═════ Exercise data ═════

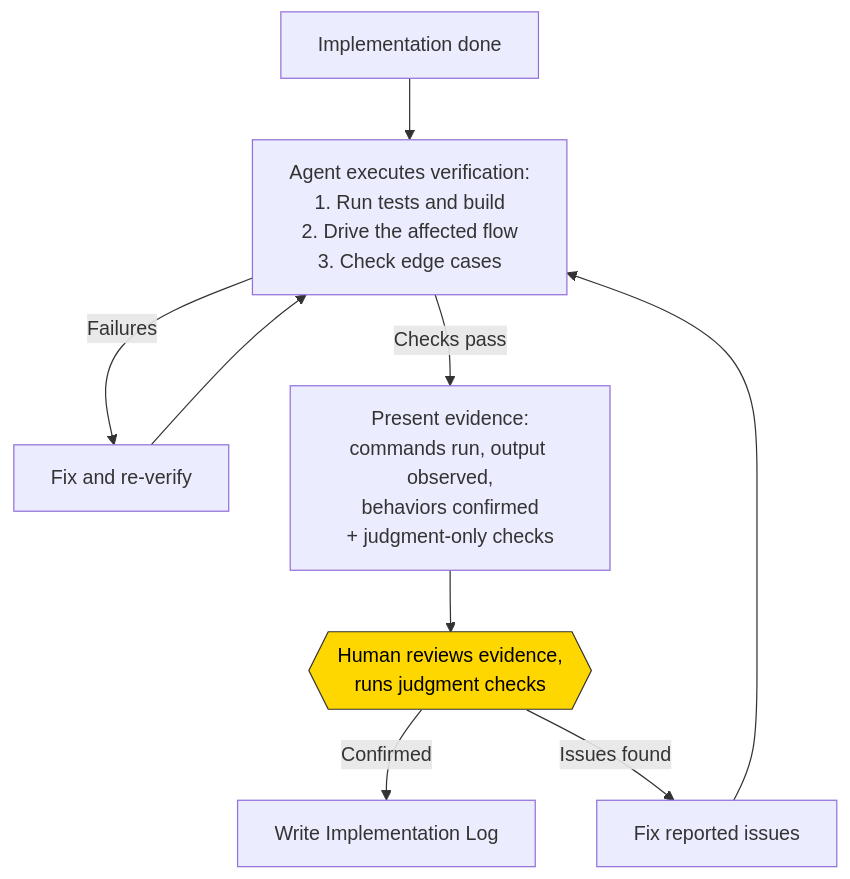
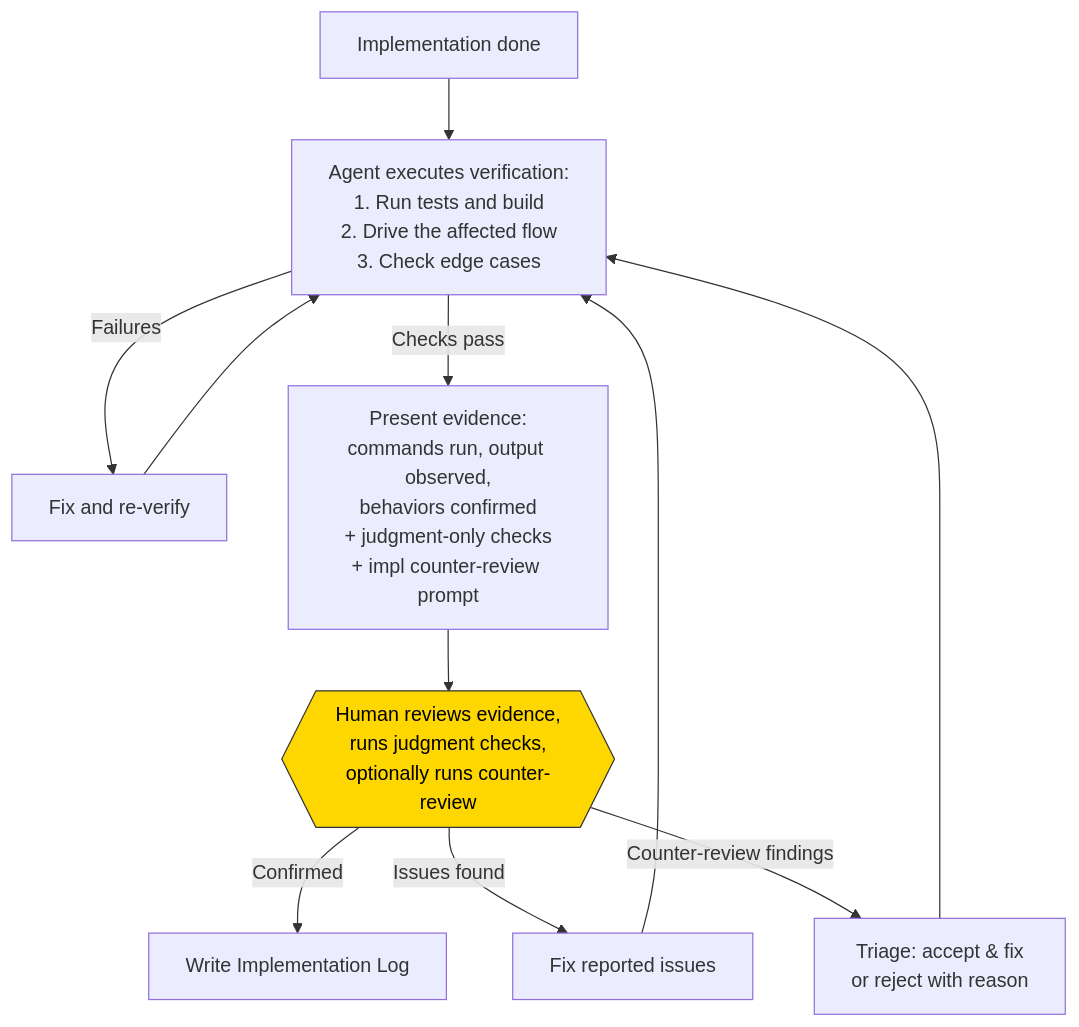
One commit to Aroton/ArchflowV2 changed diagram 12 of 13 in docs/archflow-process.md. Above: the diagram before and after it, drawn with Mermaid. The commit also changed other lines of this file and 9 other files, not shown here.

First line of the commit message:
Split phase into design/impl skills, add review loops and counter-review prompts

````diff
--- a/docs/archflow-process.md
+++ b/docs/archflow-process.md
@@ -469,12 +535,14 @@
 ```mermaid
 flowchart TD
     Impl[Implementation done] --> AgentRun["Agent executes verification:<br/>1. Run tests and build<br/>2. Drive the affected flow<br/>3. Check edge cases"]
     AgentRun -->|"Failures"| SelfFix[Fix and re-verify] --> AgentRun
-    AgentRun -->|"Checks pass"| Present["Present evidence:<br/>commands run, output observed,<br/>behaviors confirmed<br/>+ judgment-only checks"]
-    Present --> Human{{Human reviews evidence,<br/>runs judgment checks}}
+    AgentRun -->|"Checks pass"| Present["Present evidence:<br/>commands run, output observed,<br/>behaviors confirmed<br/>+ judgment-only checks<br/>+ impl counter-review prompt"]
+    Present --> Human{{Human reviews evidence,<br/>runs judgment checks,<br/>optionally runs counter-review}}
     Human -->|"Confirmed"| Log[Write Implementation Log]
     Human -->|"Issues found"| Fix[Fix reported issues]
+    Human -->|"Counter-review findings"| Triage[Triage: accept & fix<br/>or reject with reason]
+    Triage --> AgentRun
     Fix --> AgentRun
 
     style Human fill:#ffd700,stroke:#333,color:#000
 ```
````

═════
═════ Exercise data ═════

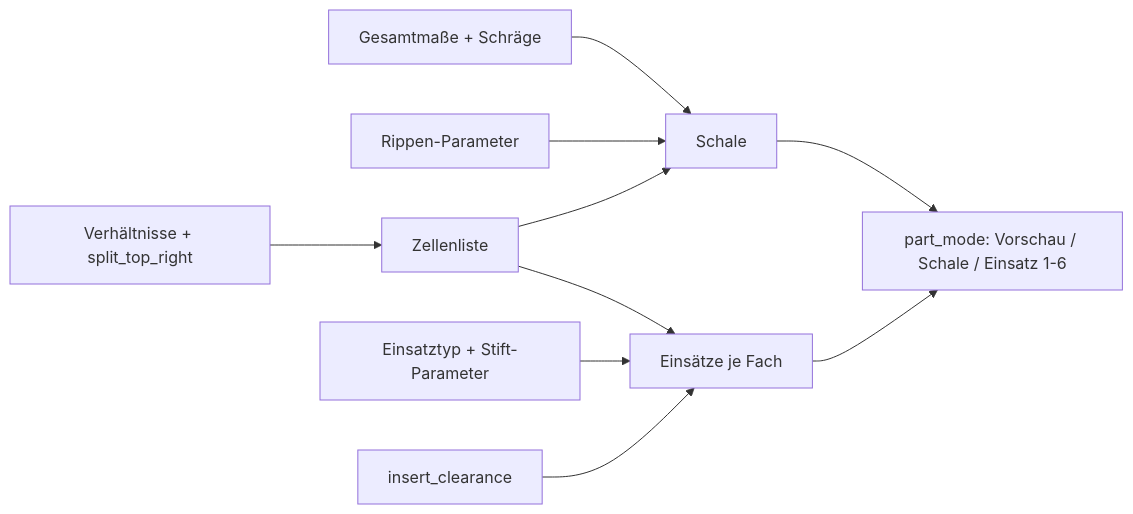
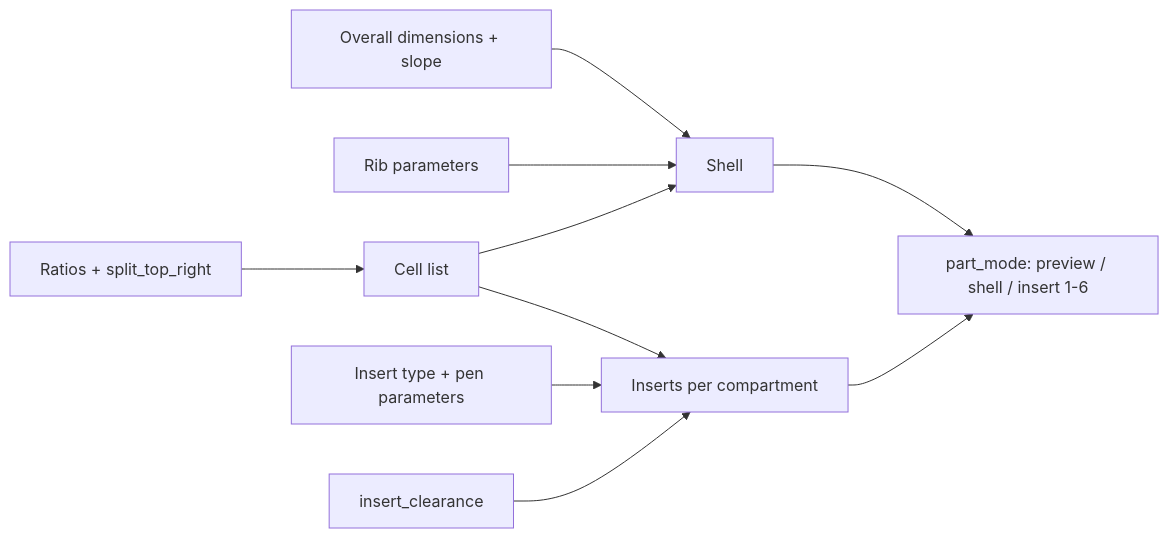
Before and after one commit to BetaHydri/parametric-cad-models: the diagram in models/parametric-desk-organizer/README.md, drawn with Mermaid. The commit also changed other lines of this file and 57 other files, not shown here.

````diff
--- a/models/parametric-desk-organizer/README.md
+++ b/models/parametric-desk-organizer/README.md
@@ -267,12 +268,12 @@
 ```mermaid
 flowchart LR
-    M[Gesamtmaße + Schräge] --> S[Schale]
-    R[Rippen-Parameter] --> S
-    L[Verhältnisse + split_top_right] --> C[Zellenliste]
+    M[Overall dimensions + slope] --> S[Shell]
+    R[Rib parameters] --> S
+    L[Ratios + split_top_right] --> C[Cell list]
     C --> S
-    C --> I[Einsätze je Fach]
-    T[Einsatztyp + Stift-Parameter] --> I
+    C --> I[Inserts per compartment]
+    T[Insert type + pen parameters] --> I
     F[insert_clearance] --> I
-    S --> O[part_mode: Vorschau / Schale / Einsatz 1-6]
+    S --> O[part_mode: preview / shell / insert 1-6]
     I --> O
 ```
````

═════

Taking the line with "Schräge] --> S[Schale]" as the first and the line with "I[Einsätze je Fach]" as the last, retype that stretch of the data above exactly, with no other lines.

# Solution to the problem
-    M[Gesamtmaße + Schräge] --> S[Schale]
-    R[Rippen-Parameter] --> S
-    L[Verhältnisse + split_top_right] --> C[Zellenliste]
+    M[Overall dimensions + slope] --> S[Shell]
+    R[Rib parameters] --> S
+    L[Ratios + split_top_right] --> C[Cell list]
     C --> S
-    C --> I[Einsätze je Fach]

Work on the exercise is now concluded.